Assessment and simulation of global terrestrial latent heat flux by synthesis of CMIP5 climate models and surface eddy covariance observations
The latent heat flux (LE) between the terrestrial biosphere and atmosphere is a major driver of the globalhydrological cycle. In this study, we evaluated LE simulations by 45 general circulation models (GCMs)in the Coupled Model Intercomparison Project Phase 5 (CMIP5) by a comparison with eddy covariance (EC) observations from 240 globally distributed sites from 2000 to 2009. In addition, we improved globalterrestrial LE estimates for different land cover types by synthesis of seven best CMIP5 models and EC observations based on a Bayesian model averaging (BMA) method. The comparison results showed sub-stantial differences in monthly LE among all GCMs. The model CESM1-CAM5 has the best performance withthe highest predictive skill and a Taylor skill score (S) from 0.51–0.75 for different land cover types. Thecross-validation results illustrate that the BMA method has improved the accuracy of the CMIP5 GCM’s LE simulation with a decrease in the averaged root-mean-square error (RMSE) by more than 3 W/m2when compared to the simple model averaging (SMA) method and individual GCMs. We found an increas-ing trend in the BMA-based global terrestrial LE (slope of 0.018 W/m2yr−1, p < 0.05) during the period 1970–2005. This variation may be attributed directly to the inter-annual variations in air temperature (Ta), surface incident solar radiation (Rs) and precipitation (P). However, our study highlights a largedifference from previous studies in a continuous increasing trend after 1998, which may be caused by the combined effects of the variations of Rs, Ta, and P on LE for different models on these time scales. This study provides corrected-modeling evidence for an accelerated global water cycle with climate change.

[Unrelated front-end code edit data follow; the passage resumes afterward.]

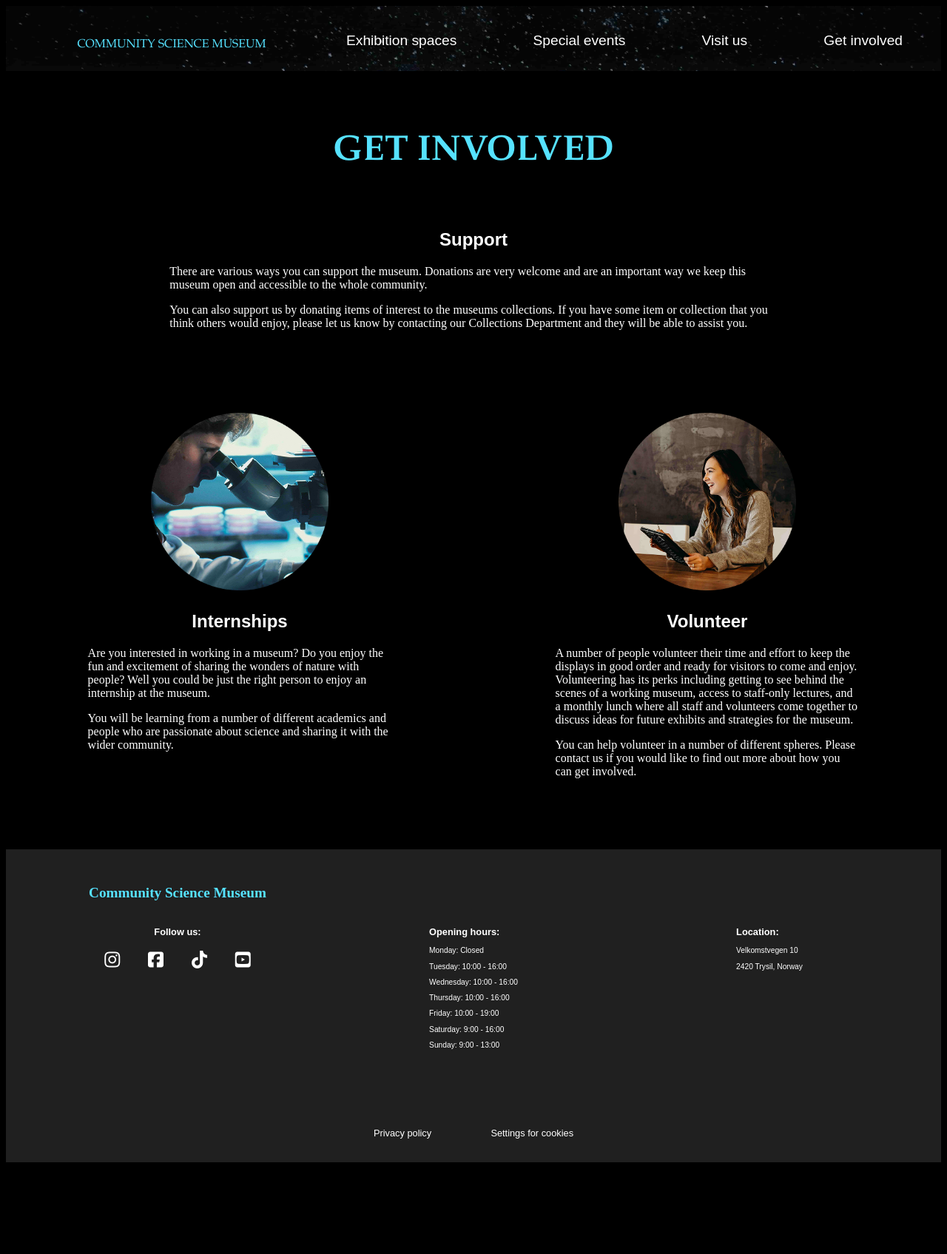
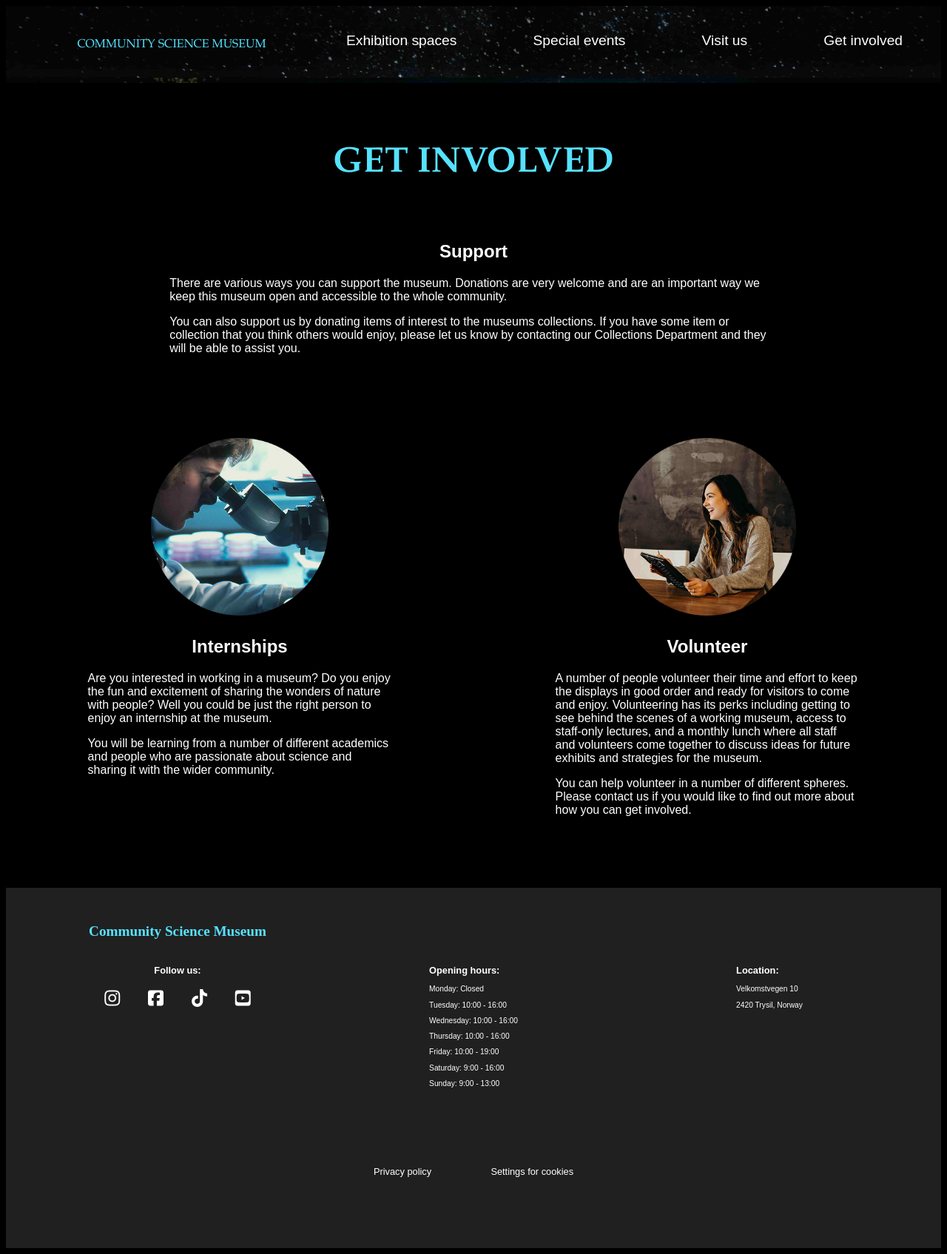
Before and after one commit to SinaElen/community-science-museum-sina-elen-bakken, a plain HTML site: page get-involved.html in a window 1280 px wide. Shown: the whole page at 74% size. Before the commit the page ends 1579 px from the top, so only its background shows below. Drawn offline with Linux system fonts and the light colour scheme.

Commit message:
Changed font-family for get-involved, and deeper footer

```diff
--- a/styles.css
+++ b/styles.css
@@ -126,6 +126,7 @@ body {
     margin-bottom: 2rem;
   }
   .header-home {
+    grid-template-columns: 1fr 1fr 1fr;
     background-position: 30% 45%;
     height: 20rem;
   }
@@ -615,7 +616,7 @@ footer p {
     width: 30%;
   }
   footer {
-    padding-bottom: 2rem;
+    padding-bottom: 6rem;
   }
 }
 
@@ -627,7 +628,7 @@ footer p {
   align-items: center;
   position: relative;
   background-image: url(images/banner.jpg);
-  height: 3rem;
+  height: 4rem;
   background-size: cover;
   background-repeat: no-repeat;
   background-position: 100% 30%;
@@ -733,6 +734,7 @@ h3 {
     flex-direction: row;
     background: transparent;
     justify-content: space-between;
+    align-items: center;
     position: static;
     width: 100%;
     grid-column: span 3;
@@ -951,6 +953,7 @@ h3 {
 
 .get-involved-main p {
   color: #fff;
+  font-family: "avant garde", sans-serif;
 }
 
 .support p,
```
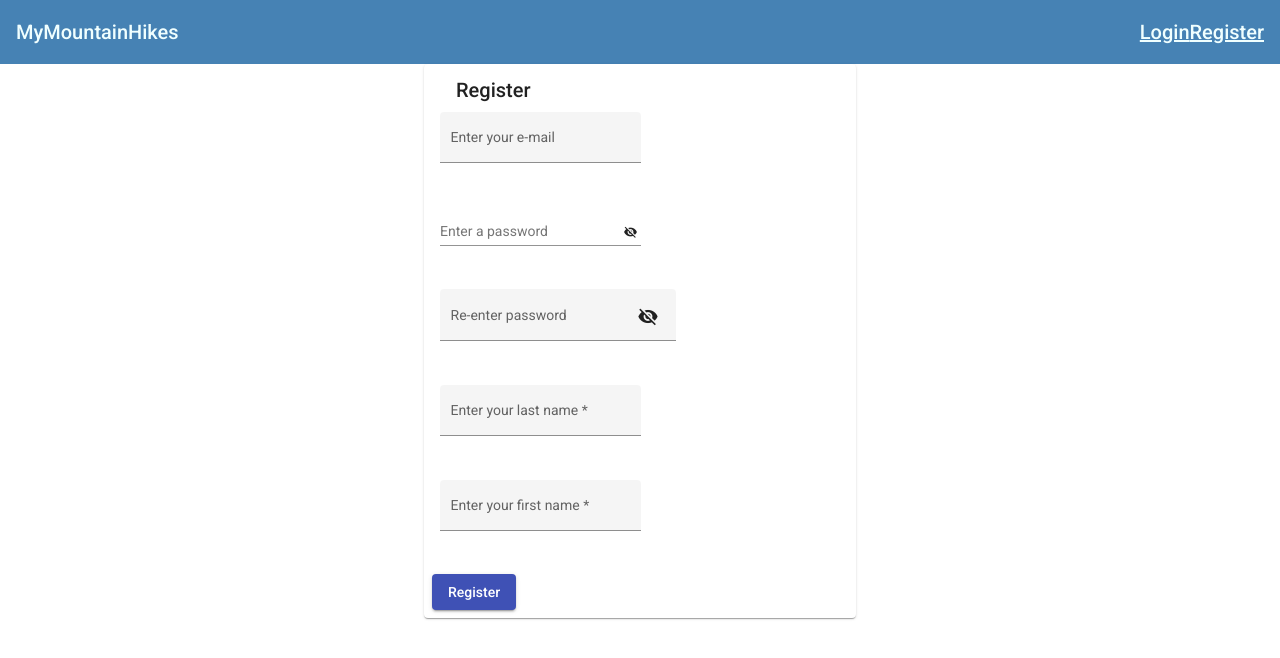
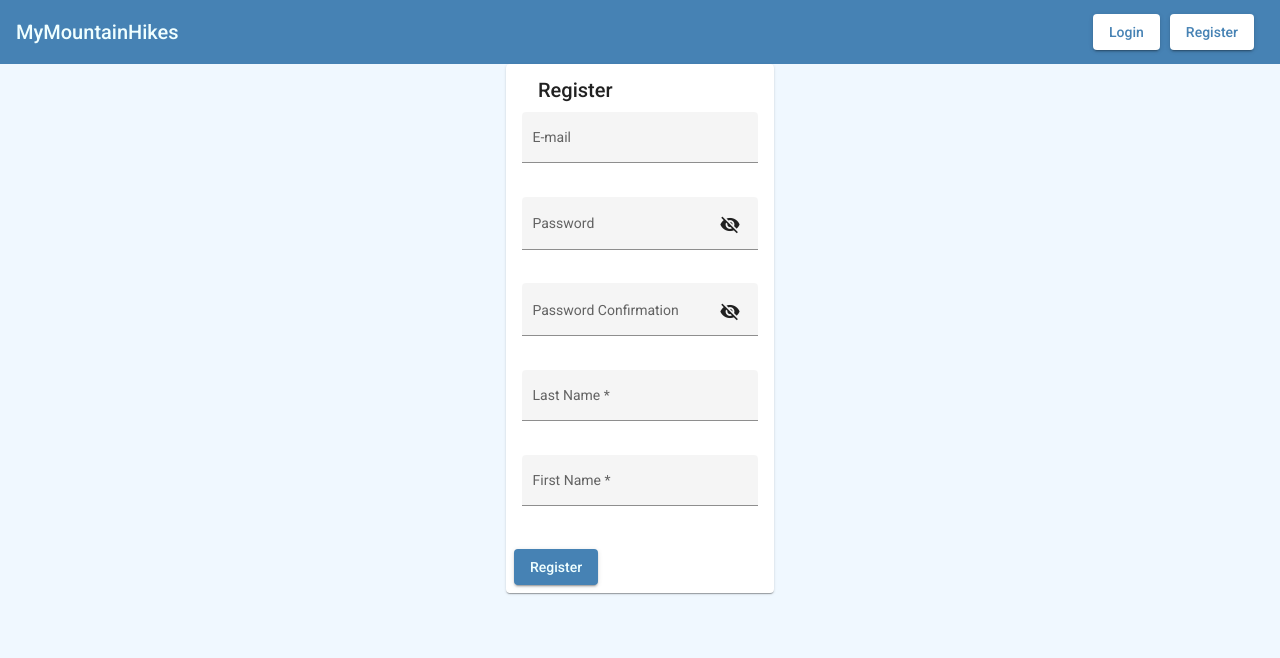
Before and after one commit to Adresadini/AngularProject, an Angular app: page /register in a window 1280 px wide. Shown: the top 658 px of the page. Built offline with nearby package versions, Linux system fonts and the light colour scheme.

Commit message:
Worked some more on register layout and functionality

```diff
--- a/src/app/app.component.css
+++ b/src/app/app.component.css
@@ -3,10 +3,16 @@
   background-color: steelblue;
 }
 
-.azure-text {
-  color: azure;
+.gap {
+  margin-right: 10px;
 }
 
-.right-align {
+.filler {
   flex: 1 1 auto;
 }
+
+.item {
+  background-color: white;
+  color: steelblue;
+  text-decoration: none;
+}
--- a/src/app/app.component.html
+++ b/src/app/app.component.html
@@ -1,16 +1,12 @@
 <div>
   <mat-toolbar class="custom-toolbar">
-    <span>MyMountainHikes</span>
-    <span class="right-align"></span>
+    <span class="filler">MyMountainHikes</span>
     <!--Login-->
-    <span>
-      <a class="azure-text" routerLink="login"> Login </a>
-    </span>
-    <span class="spacer"></span>
+    <button mat-raised-button class="item gap" routerLink="login">Login</button>
     <!--Register-->
-    <span>
-      <a class="azure-text" routerLink="register"> Register </a>
-    </span>
+    <button mat-raised-button class="item gap" routerLink="register">
+      Register
+    </button>
   </mat-toolbar>
 </div>
 
--- a/src/app/helpers/custom-validators.ts
+++ b/src/app/helpers/custom-validators.ts
@@ -1,31 +1,32 @@
-import { AbstractControl, FormGroup, ValidatorFn} from "@angular/forms";
+import { AbstractControl, FormGroup, ValidatorFn } from '@angular/forms';
 
-export class CustomValidators{
+export class CustomValidators {
+  public static email(control: AbstractControl) {
+    const regex: RegExp = /^[a-zA-Z0-9_.+-]+@[a-zA-Z0-9-]+.[a-zA-Z0-9-.]+/;
+    return regex.test(control.value) ? null : { email: true };
+  }
 
-    public static email(control: AbstractControl){
-        const regex: RegExp=/^[a-zA-Z0-9_.+-]+@[a-zA-Z0-9-]+.[a-zA-Z0-9-.]+/;
-        return regex.test(control.value) ? null : {email: true};
-    }
+  public static password(control: AbstractControl) {
+    const regex: RegExp =
+      /^(?=.*[a-z])(?=.*[A-Z])(?=.*\d)(?=.*[@$!%*?&])[A-Za-z\d@$!%*?&]+/;
+    return regex.test(control.value) ? null : { password: true };
+  }
 
-    public static password(control: AbstractControl){
-        const regex: RegExp=/^(?=.*[a-z])(?=.*[A-Z])(?=.*\d)(?=.*[@$!%*?&])[A-Za-z\d@$!%*?&]+/;
-        return regex.test(control.value) ? null : {password: true};
-    }
+  public static passwordLength(value: number): ValidatorFn {
+    return (control: AbstractControl): { [key: string]: any } => {
+      return control.value && control.value.trim().length >= value
+        ? null
+        : { passwordLength: true };
+    };
+  }
 
-    public static passwordLength(value: number): ValidatorFn{
-        return (control: AbstractControl): {[key: string]: any} => {
-            return control.value && control.value.trim().length >= value ? null : {passwordLength: true};
-        }
-    }
+  public static estimatedTime(control: AbstractControl) {
+    const regex: RegExp = /[0-9]{0,}-[0-9]{0,2}-[0-9]{0,2}/;
+    return regex.test(control.value) ? null : { estimatedTime: true };
+  }
 
-    public static estimatedTime(control: AbstractControl){
-        const regex: RegExp=/[0-9]{0,}-[0-9]{0,2}-[0-9]{0,2}/;
-        return regex.test(control.value) ? null : {estimatedTime: true};
-    }
-
-    public static date(control: AbstractControl){
-        const regex: RegExp=/[0-9]{0,}-[0-9]{0,2}-[0-9]{0,4}/;
-        return regex.test(control.value) ? null : {date: true};
-    }
-
+  public static date(control: AbstractControl) {
+    const regex: RegExp = /[0-9]{0,}-[0-9]{0,2}-[0-9]{0,4}/;
+    return regex.test(control.value) ? null : { date: true };
+  }
 }
--- a/src/app/register-form/register-form.component.css
+++ b/src/app/register-form/register-form.component.css
@@ -8,10 +8,12 @@
   max-width: 400px;
 }
 
-.field-separation {
-  margin-bottom: 25px;
+.field {
+  margin-bottom: 15px;
+  display: block;
 }
 
 .register-button {
+  color: azure;
   background-color: steelblue;
 }
--- a/src/app/register-form/register-form.component.html
+++ b/src/app/register-form/register-form.component.html
@@ -6,14 +6,14 @@
     <mat-card-content>
       <!-- Email Input Field -->
       <form [formGroup]="registerForm">
-        <mat-form-field class="field-separation" appearance="fill">
-          <mat-label>Enter your e-mail</mat-label>
+        <mat-form-field class="field" appearance="fill">
+          <mat-label>E-mail</mat-label>
           <input matInput type="text" [formControl]="email" />
-          <mat-error *ngIf="email.invalid">Email address is invalid</mat-error>
+          <mat-error *ngIf="email.invalid">Email address is invalid.</mat-error>
         </mat-form-field>
         <!-- Password Input Field -->
-        <mat-form-field class="field-separation">
-          <mat-label>Enter a password</mat-label>
+        <mat-form-field class="field" appearance="fill">
+          <mat-label>Password</mat-label>
           <input
             matInput
             [type]="hide ? 'password' : 'text'"
@@ -29,13 +29,13 @@
             <mat-icon>{{ hide ? "visibility_off" : "visibility" }}</mat-icon>
           </button>
           <mat-error *ngIf="password.invalid">
-            Password must contain one uppercase,lowercase,number and special
-            charcter
+            Must be atleast 6 characters long. Must contain one uppercase,
+            lowercase, number and special character.
           </mat-error>
         </mat-form-field>
         <!-- Password Confirmation Input -->
-        <mat-form-field class="field-separation" appearance="fill">
-          <mat-label>Re-enter password</mat-label>
+        <mat-form-field class="field" appearance="fill">
+          <mat-label>Password Confirmation</mat-label>
           <input
             matInput
             [type]="hide ? 'password' : 'text'"
@@ -51,27 +51,31 @@
             <mat-icon>{{ hide ? "visibility_off" : "visibility" }}</mat-icon>
           </button>
           <mat-error *ngIf="passwordConfirmation.invalid">
-            Password doesn't match
+            Must match password.
           </mat-error>
         </mat-form-field>
         <!-- Last Name Input Field -->
-        <mat-form-field class="field-separation" appearance="fill">
-          <mat-label>Enter your last name</mat-label>
+        <mat-form-field class="field" appearance="fill">
+          <mat-label>Last Name</mat-label>
           <input matInput type="text" [formControl]="lastName" />
-          <mat-error *ngIf="lastName.invalid"> Enter your last name </mat-error>
+          <mat-error *ngIf="lastName.invalid"> Last Name required. </mat-error>
         </mat-form-field>
         <!-- First Name Input Field -->
-        <mat-form-field appearance="fill">
-          <mat-label>Enter your first name</mat-label>
+        <mat-form-field class="field" appearance="fill">
+          <mat-label>First Name</mat-label>
           <input matInput type="text" [formControl]="firstName" />
           <mat-error *ngIf="firstName.invalid">
-            Enter your first name
+            First Name required.
           </mat-error>
         </mat-form-field>
       </form>
     </mat-card-content>
     <mat-card-actions>
-      <button mat-raised-button color="primary" (click)="onRegistration()">
+      <button
+        mat-raised-button
+        class="register-button"
+        (click)="onRegistration()"
+      >
         Register
       </button>
     </mat-card-actions>
--- a/src/app/register-form/register-form.component.ts
+++ b/src/app/register-form/register-form.component.ts
@@ -56,7 +56,7 @@ export class RegisterFormComponent implements OnInit {
         lastName: ['', Validators.required],
         firstName: ['', Validators.required],
       },
-      //Remove this shit and make it use param
+
       {
         validator: this.mustMatch('password', 'passwordConfirmation'),
       }
@@ -110,16 +110,20 @@ export class RegisterFormComponent implements OnInit {
   }
 
   openSuccessSnackBar() {
-    this._snackBar.open('Register Successful!', 'OK', {
+    this._snackBar.open('Register Successful!', '', {
       horizontalPosition: 'start',
       verticalPosition: 'bottom',
+      panelClass: ['success-snackbar'],
+      duration: 3000,
     });
   }
 
   openErrorSnackBar() {
-    this._snackBar.open('Register Failed! Check fields and try again.', 'OK', {
+    this._snackBar.open('Register Failed! Check fields and try again.', '', {
       horizontalPosition: 'start',
       verticalPosition: 'bottom',
+      panelClass: ['error-snackbar'],
+      duration: 3000,
     });
   }
 
--- a/src/index.html
+++ b/src/index.html
@@ -1,16 +1,22 @@
-<!doctype html>
+<!DOCTYPE html>
 <html lang="en">
-<head>
-  <meta charset="utf-8">
-  <title>ProiectAngular</title>
-  <base href="/">
-  <meta name="viewport" content="width=device-width, initial-scale=1">
-  <link rel="icon" type="image/x-icon" href="favicon.ico">
-  <link rel="preconnect" href="https://fonts.gstatic.com">
-  <link href="https://fonts.googleapis.com/css2?family=Roboto:wght@300;400;500&display=swap" rel="stylesheet">
-  <link href="https://fonts.googleapis.com/icon?family=Material+Icons" rel="stylesheet">
-</head>
-<body class="mat-typography">
-  <app-root></app-root>
-</body>
+  <head>
+    <meta charset="utf-8" />
+    <title>MyMountainHikes</title>
+    <base href="/" />
+    <meta name="viewport" content="width=device-width, initial-scale=1" />
+    <link rel="icon" type="image/x-icon" href="favicon.ico" />
+    <link rel="preconnect" href="https://fonts.gstatic.com" />
+    <link
+      href="https://fonts.googleapis.com/css2?family=Roboto:wght@300;400;500&display=swap"
+      rel="stylesheet"
+    />
+    <link
+      href="https://fonts.googleapis.com/icon?family=Material+Icons"
+      rel="stylesheet"
+    />
+  </head>
+  <body style="background-color: aliceblue" class="mat-typography">
+    <app-root></app-root>
+  </body>
 </html>
--- a/src/styles.css
+++ b/src/styles.css
@@ -1,4 +1,20 @@
 /* You can add global styles to this file, and also import other style files */
 
-html, body { height: 100%; }
-body { margin: 0; font-family: Roboto, "Helvetica Neue", sans-serif; }
+html,
+body {
+  height: 100%;
+}
+body {
+  margin: 0;
+  font-family: Roboto, "Helvetica Neue", sans-serif;
+}
+
+.success-snackbar {
+  background-color: steelblue;
+  color: azure;
+}
+
+.error-snackbar {
+  background-color: crimson;
+  color: azure;
+}
```
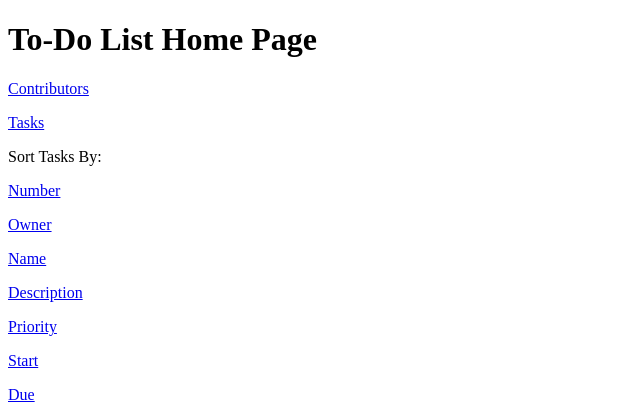
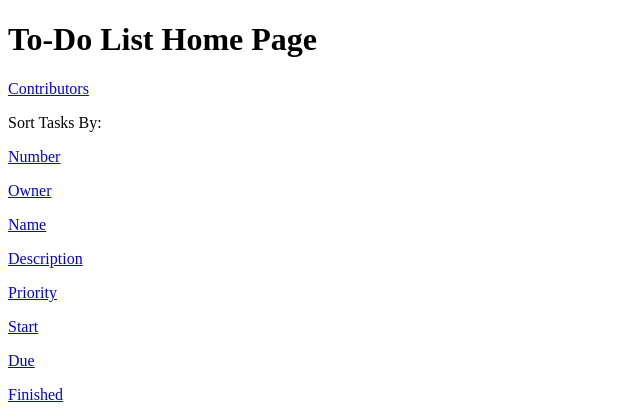
Before and after one commit to zebulonw2/To-Do, a Flask app: page / in a window 1280 px wide. Shown: the top 420 px of the page, without its empty margins (0-640 px from the left). Run offline with Flask 2, Linux system fonts and the light colour scheme.

Commit message:
updated 15:31 17Jun2022

```diff
--- a/src/main_api.py
+++ b/src/main_api.py
@@ -17,27 +17,6 @@ class Contributors(Resource):
                 for i in query
             ]
         }
-        return jsonify(result)
-
-
-class Tasks(Resource):
-    def get(self):
-        tasks = []
-        query = m.TasksDb.select()
-        for i in query:
-            row = (
-                i.NUM,
-                str(i.OWNER),
-                i.NAME,
-                i.DESCRIPTION,
-                i.PRIORITY,
-                i.START,
-                i.DUE,
-                i.FINISHED,
-                i.DELETED,
-            )
-            tasks.append(row)
-        result = {"Tasks": [tasks]}
         return jsonify(result)
 
 
@@ -88,13 +67,8 @@ def main():
 
     api = Api(app)
     api.add_resource(Contributors, "/contributors/")
-    api.add_resource(Tasks, "/tasks/")
-    api.add_resource(
-        Profile,
-        "/contributors/<name>/",
-        "/tasks/<name>/",
-    )
-    api.add_resource(List, "/tasks/sort/<sort>/")
+    api.add_resource(Profile,"/contributors/<name>/")
+    api.add_resource(List, "/tasks/<sort>/")
 
     app.run(port=5000, debug=True)
 
--- a/src/templates/index.html
+++ b/src/templates/index.html
@@ -6,17 +6,16 @@
     <body>
         <h1>To-Do List Home Page</h1>
         <p><a href=http://127.0.0.1:5000/contributors>Contributors</a></p>
-        <p><a href=http://127.0.0.1:5000/tasks>Tasks</a></p>
         <p>Sort Tasks By:</p>
-        <p><a href=http://127.0.0.1:5000/tasks/sort/num>Number</a></p>
-        <p><a href=http://127.0.0.1:5000/tasks/sort/owner>Owner</a></p>
-        <p><a href=http://127.0.0.1:5000/tasks/sort/name>Name</a></p>
-        <p><a href=http://127.0.0.1:5000/tasks/sort/description>Description</a></p>
-        <p><a href=http://127.0.0.1:5000/tasks/sort/priority>Priority</a></p>
-        <p><a href=http://127.0.0.1:5000/tasks/sort/start>Start</a></p>
-        <p><a href=http://127.0.0.1:5000/tasks/sort/due>Due</a></p>
-        <p><a href=http://127.0.0.1:5000/tasks/sort/finished>Finished</a></p>
-        <p><a href=http://127.0.0.1:5000/tasks/sort/deleted>Deleted</a></p>
+        <p><a href=http://127.0.0.1:5000/tasks/num>Number</a></p>
+        <p><a href=http://127.0.0.1:5000/tasks/owner>Owner</a></p>
+        <p><a href=http://127.0.0.1:5000/tasks/name>Name</a></p>
+        <p><a href=http://127.0.0.1:5000/tasks/description>Description</a></p>
+        <p><a href=http://127.0.0.1:5000/tasks/priority>Priority</a></p>
+        <p><a href=http://127.0.0.1:5000/tasks/start>Start</a></p>
+        <p><a href=http://127.0.0.1:5000/tasks/due>Due</a></p>
+        <p><a href=http://127.0.0.1:5000/tasks/finished>Finished</a></p>
+        <p><a href=http://127.0.0.1:5000/tasks/deleted>Deleted</a></p>
 
     </body>
 </html>
```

You can order print copies of our publications through our publication ordering system. Make a note of the publication you wish to request, and visit our Publication Order Site.
- This article was written and prepared by U.S. Government employees on official time, and is therefore in the public domain.
- Our on-line publications are scanned and captured using Adobe Acrobat. During the capture process some typographical errors may occur. Please contact the SRS webmaster if you notice any errors which make this publication unuseable.
- To view this article, download the latest version of Adobe Acrobat Reader.